3. The Big Swindle: Conan saved the slave from the falling city because she looks exactly like a missing princess who is promised to someone who is offering a lot of money for her return. Conan's plan is to get the money and pawn the slave off as the princess. This falls into the pattern of the writers of using one person's identity, false or not, to hide the true personage. If the players meet people that appear to be of no importance, having one of them turn out to be of great importance later that have seen the players at their 'true nature' could come back to haunt them. Then again, there's nothing preventing the players from doing something similar themselves, especially if they have hirelings and or henchmen.

4.Complications: Ah, that brilliant plan of Conan's is cut short when his old ally and friend falls in love with the slave and is willing to kill Conan to keep her. Conan though valuing his friends more than money merely defeats his friend and doesn't kill him. In role playing games, such a fate might not happen and the GM should be ready to have any complications he throws into the game go multiple ways.

5.Secret Passages: The Castle Crimson is old and it has secret tunnels through its bones. Having secret manners and methods to enter such a place may allow the players more freedom than others might have. Such locations also make good ambush points since if the players weren't supposed to know of them, who can they go to for help without revealing themselves?

6. The Antechamber of Hell! While assassins sneak off with the slave pivotal to Conan's trade, Conan hunts the assassin down and finds him in a sunken cell where bones have been laying for over twenty years. This bone filled chamber does a few things here.
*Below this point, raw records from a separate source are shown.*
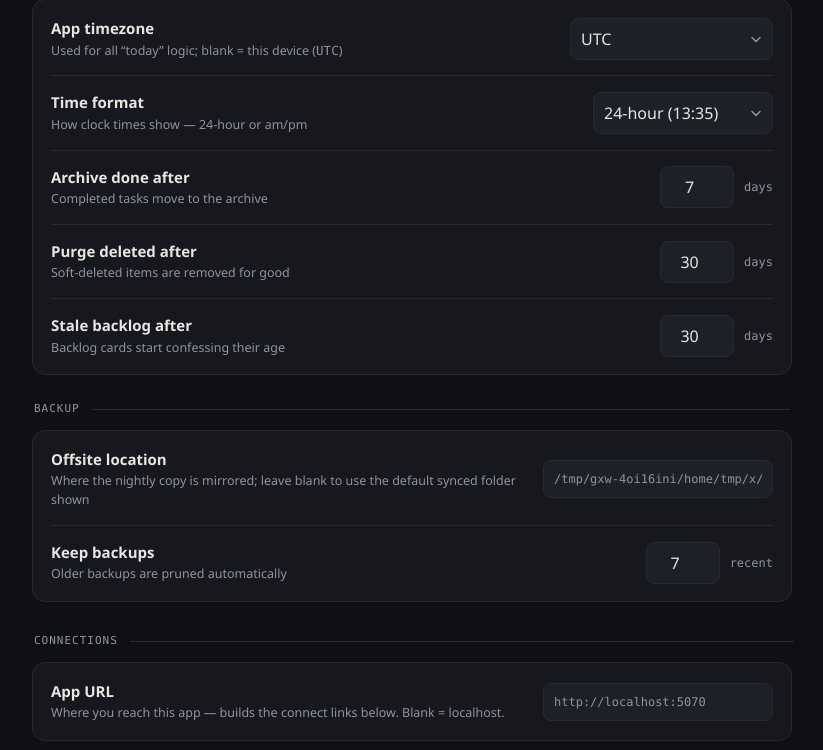
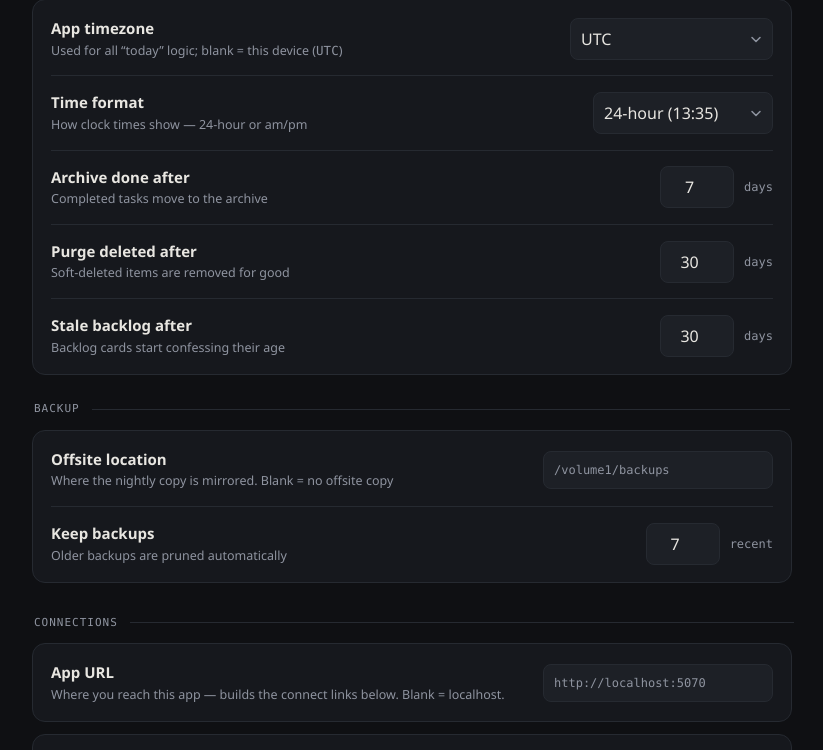
Before and after one commit to ahvin2020/life-os, a Flask app: page /settings in a window 1280 px wide. Shown: the part 920-1670 px from the top of the page, without its empty margins (230-1053 px from the left). Run offline with Flask 3, Linux system fonts and the light colour scheme; data comes from the database, SQL or seed files in the repository; data that the repository does not hold is empty; some libraries are stand-ins or nearby versions.

Commit message:
Settings: the backup card promised a default the code refuses to do
The Offsite location row said "leave blank to use the default synced folder
shown" and showed <root>/data-backups. Both halves were wrong:

- blank mirrors NOWHERE. run_backup skips the offsite copy entirely unless
  LIFEOS_SYNCED_BACKUP_DIR or the backup_location setting names a destination.
- <root>/data-backups is the ephemeral /app inside the container, which every
  Watchtower pull wipes — the exact reason run_backup refuses to write there
  ("rather than write into the ephemeral container filesystem").

So the card advertised, as the safe default, the one thing the backup code
deliberately won't do — on the feature whose whole job is durability. The
backup code was right; only the copy lied. Says "Blank = no offsite copy" now,
and the placeholder is an example path, not a fallback it will never use.

backup_dir_default existed only to render that claim; it's gone, and the test
that asserted "data-backups" in the html now asserts its absence.

Co-Authored-By: Claude Opus 4.8 (1M context) <noreply@anthropic.com>

```diff
--- a/routes/settings.py
+++ b/routes/settings.py
@@ -130,10 +130,13 @@ def settings_page():
         except ValueError:
             pass
     toggles = {k: get_setting(conn, k, "1") != "0" for k in TOGGLES}
+    # No "default offsite dir" is passed to the card on purpose. It used to show
+    # <root>/data-backups as the value blank falls back to; blank actually mirrors NOWHERE
+    # (backup_db.run_backup skips the mirror unless a destination is named), and inside the
+    # container <root> is the ephemeral /app that every Watchtower pull wipes — which is the
+    # very reason run_backup refuses to write there. The card promised the one thing the
+    # backup code deliberately won't do.
     backup_location = get_setting(conn, "backup_location") or ""
-    # the resolved default offsite dir (shown per-machine so blank stays portable
-    # across the Mac↔NAS sync — mirrors backup_db.synced_dir())
-    backup_dir_default = os.path.join(_ROOT, "data-backups")
     triage_day = get_setting(conn, "triage_day") or "sun"
     weekly_day = get_setting(conn, "weekly_day") or "sun"
     docscan_day = get_setting(conn, "docscan_day") or "daily"
@@ -196,7 +199,6 @@ def settings_page():
                            machine_tz=machine_tz, tz_options=tz_options,
                            backup_location=backup_location, triage_day=triage_day,
                            weekly_day=weekly_day, docscan_day=docscan_day,
-                           backup_dir_default=backup_dir_default,
                            triage_days=_TRIAGE_DAYS, ai=ai,
                            ai_providers=AI_PROVIDERS, active_provider=active_provider,
                            document_roots_text=document_roots_text, app_base_url=app_base_url,
--- a/web/templates/settings.html
+++ b/web/templates/settings.html
@@ -91,8 +91,8 @@
   <div class="sect"><span>Backup</span><span class="rule"></span></div>
   <div class="setgroup">
     <div class="setrow">
-      <div class="sinfo"><div class="slabel">Offsite location</div><div class="sdesc">Where the nightly copy is mirrored; leave blank to use the default synced folder shown</div></div>
-      <div class="sctrls"><input class="ctrl" style="width:230px;font-family:var(--mono);font-size:12px" type="text" name="backup_location" value="{{ backup_location }}" placeholder="{{ backup_dir_default }}"></div>
+      <div class="sinfo"><div class="slabel">Offsite location</div><div class="sdesc">Where the nightly copy is mirrored. Blank = no offsite copy</div></div>
+      <div class="sctrls"><input class="ctrl" style="width:230px;font-family:var(--mono);font-size:12px" type="text" name="backup_location" value="{{ backup_location }}" placeholder="/volume1/backups"></div>
     </div>
     <div class="setrow">
       <div class="sinfo"><div class="slabel">Keep backups</div><div class="sdesc">Older backups are pruned automatically</div></div>
```
Also changed, not shown: tests/test_settings.py (+7 -3 lines).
The first is that amists the bones are weapons. This could allow players to find new items if for some reason they have lost their own, or if they have fallen behind the 'tread mill' in games like 3rd edition and 4th edition of Dungeons and Dragons where items of X power are assumed at Y level.

The second is that the bones come to life when blood is spilt upon them. In a fight with others, say bandits or other attackers, for every round that edged weapons are used and successfully draw blood, more skeletons could be activated, attacking the person whose blood awoke them. This could cause the players to shift tactics quickly or to maneuver themselves out of the chamber and allow the undead to overwhelm their enemy.

7. The Big Swindle Undone: Turns out the slave girl Conan thought was a princess is actually a princess. The case of mistaken identity works to Conan's advantage though as the complication from earlier is turned to his advantage. When having cases of mistaken identity, don't be afraid to reveal that it is no mistake. Or is she? For example, the slave girl is actually a slave girl but takes to the role so well that even the girl's father is fooled.

An inexpensive collection with some fantastic art from the greats of the 70's of comics, Amazon has this available in Kindle format for $9.99 here or in paperback version for $14.05 here and it is Prime eligible.